Schnelting, who serves on the Missouri House Special Committee on Homeland Security, notes the State Defense Force has a dual mission: homeland security and disaster response.
“So securing items like PPE for those on the front lines in a scenario like this pandemic plays right into the purpose of the State Defense Force,” Schnelting says.
The State Defense Force was a military reserve force in Missouri that was inactivated due to budgetary concerns, on the same day the state received its first case of COVID-19. Col. Bottorff praises the Legislature for restoring funding for the Force, last week. The Colonel also says he hopes Governor Mike Parson “will see the great value of reactivating the State Defense Force.”
Schnelting says the shields will be deployed to health care workers, with the greatest need in the state.
Pro Tem Wiemann credits Bottorff for identifying the face shields, which were being warehoused in another state.
“We knew we needed to move quickly because these face shields are in high demand,” Wiemann says.
Wiemann and Schnelting also praise Missouri’s physicians, nurses, EMS and other first responders who are working around the clock to keep residents safe.
A northwest Missouri manufacturer has notified the state that it may reduce its workforce this summer. Battery maker Exide Technologies has started Chapter 11 bankruptcy proceedings while trying to arrange the sale of the company. Exide’s plant in Forest City is hoping to avoid laying off 85 workers.
“If the Company does not enter into an agreement with a purchaser to sell the business, the Company currently expects that it will be forced to conduct reductions-in-force or plant closings.

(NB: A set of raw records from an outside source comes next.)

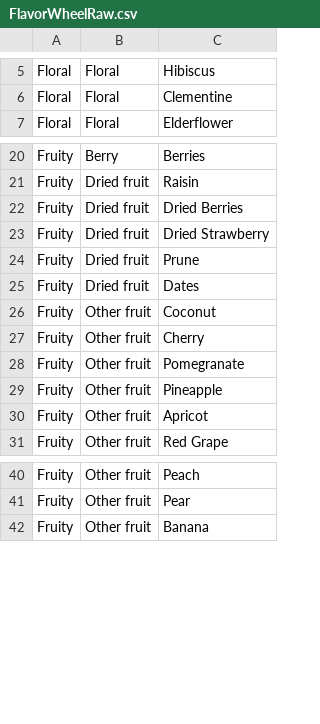
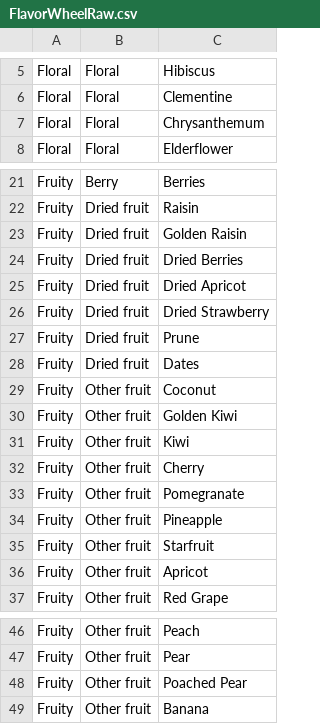
Before and after one commit to afrians19/coffee-app, a CSV file: FlavorWheelRaw.csv, drawn as a sheet; only a part is shown, gaps mark what is left out; the diff names each change by its address in the sheet, - before the commit and + after, or states it on an @@ line.

Commit message:
flavor added

```diff
--- a/FlavorWheelRaw.csv
+++ b/FlavorWheelRaw.csv
+row 7: Floral | Floral | Chrysanthemum
+row 23: Fruity | Dried fruit | Golden Raisin
+row 25: Fruity | Dried fruit | Dried Apricot
+row 30: Fruity | Other fruit | Golden Kiwi
+row 31: Fruity | Other fruit | Kiwi
+row 35: Fruity | Other fruit | Starfruit
+row 48: Fruity | Other fruit | Poached Pear
```
Also changed, not shown: 1 other file.
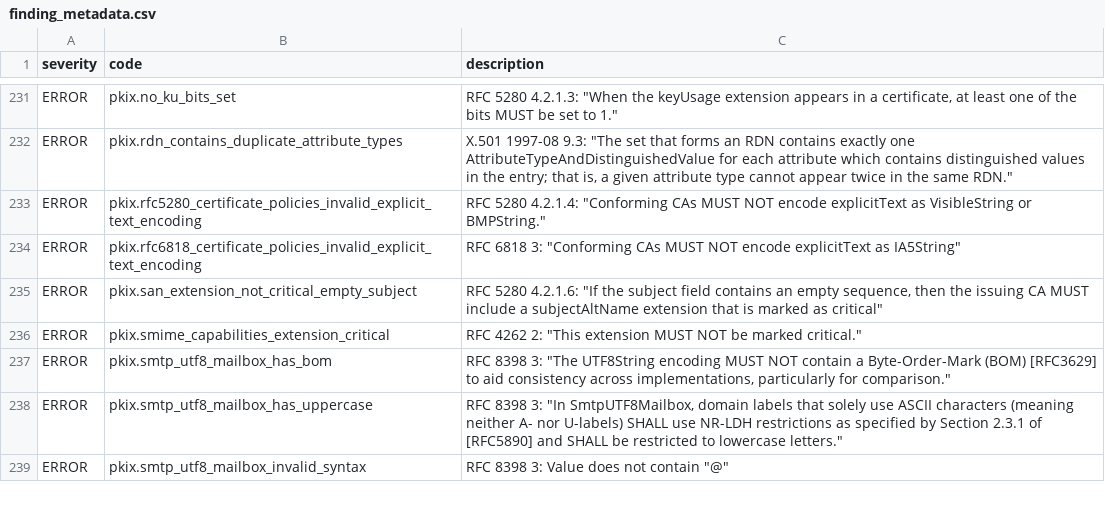
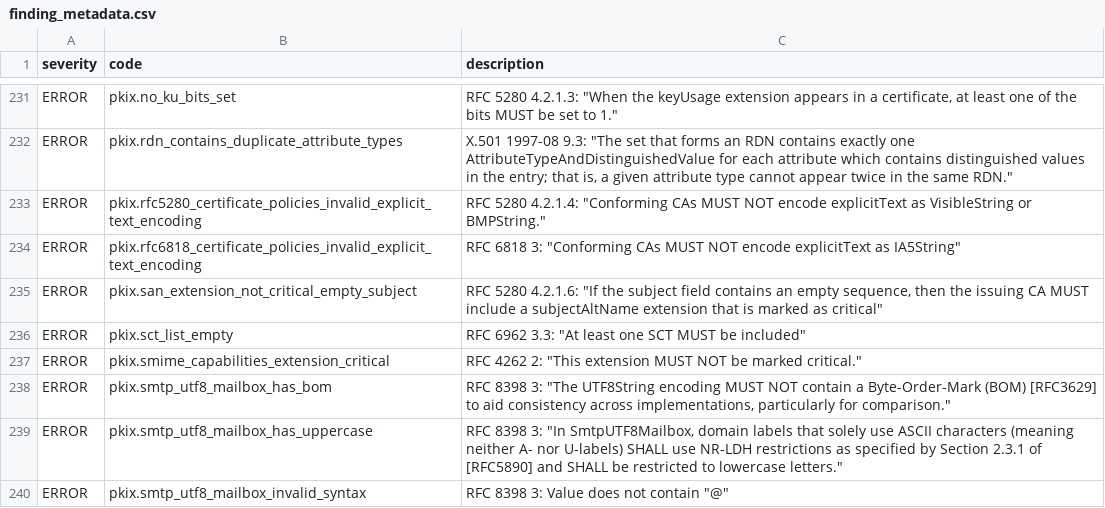
Before and after one commit to digicert/pkilint, a CSV file: pkilint/cabf/serverauth/finding_metadata.csv, drawn as a sheet; only a part is shown, gaps mark what is left out; the diff names each change by its address in the sheet, - before the commit and + after, or states it on an @@ line.

Commit message:
Add SCT count validator (#26)), clean up duplicated PKIX cert validator initialization logic

```diff
--- a/pkilint/cabf/serverauth/finding_metadata.csv
+++ b/pkilint/cabf/serverauth/finding_metadata.csv
+row 236: ERROR | pkix.sct_list_empty | RFC 6962 3.3: "At least one SCT MUST be included"
```
Also changed, not shown: pkilint/cabf/smime/finding_metadata.csv, 6 other files.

Alternatively, if the Company does enter into an agreement with a purchaser to sell the business, the purchaser may elect not to continue to operate the business as a going concern or to offer employment to all of the Company’s employees,” the letter to the state says.
The notice from Exide to the mayor of Forest City and the state says that if layoffs do occur, they could be permanent and happen towards the end of July.
The company has also notified the union representing the workers.
Forest City is a town of about 250 people.
Copyright © 2020 · Missourinet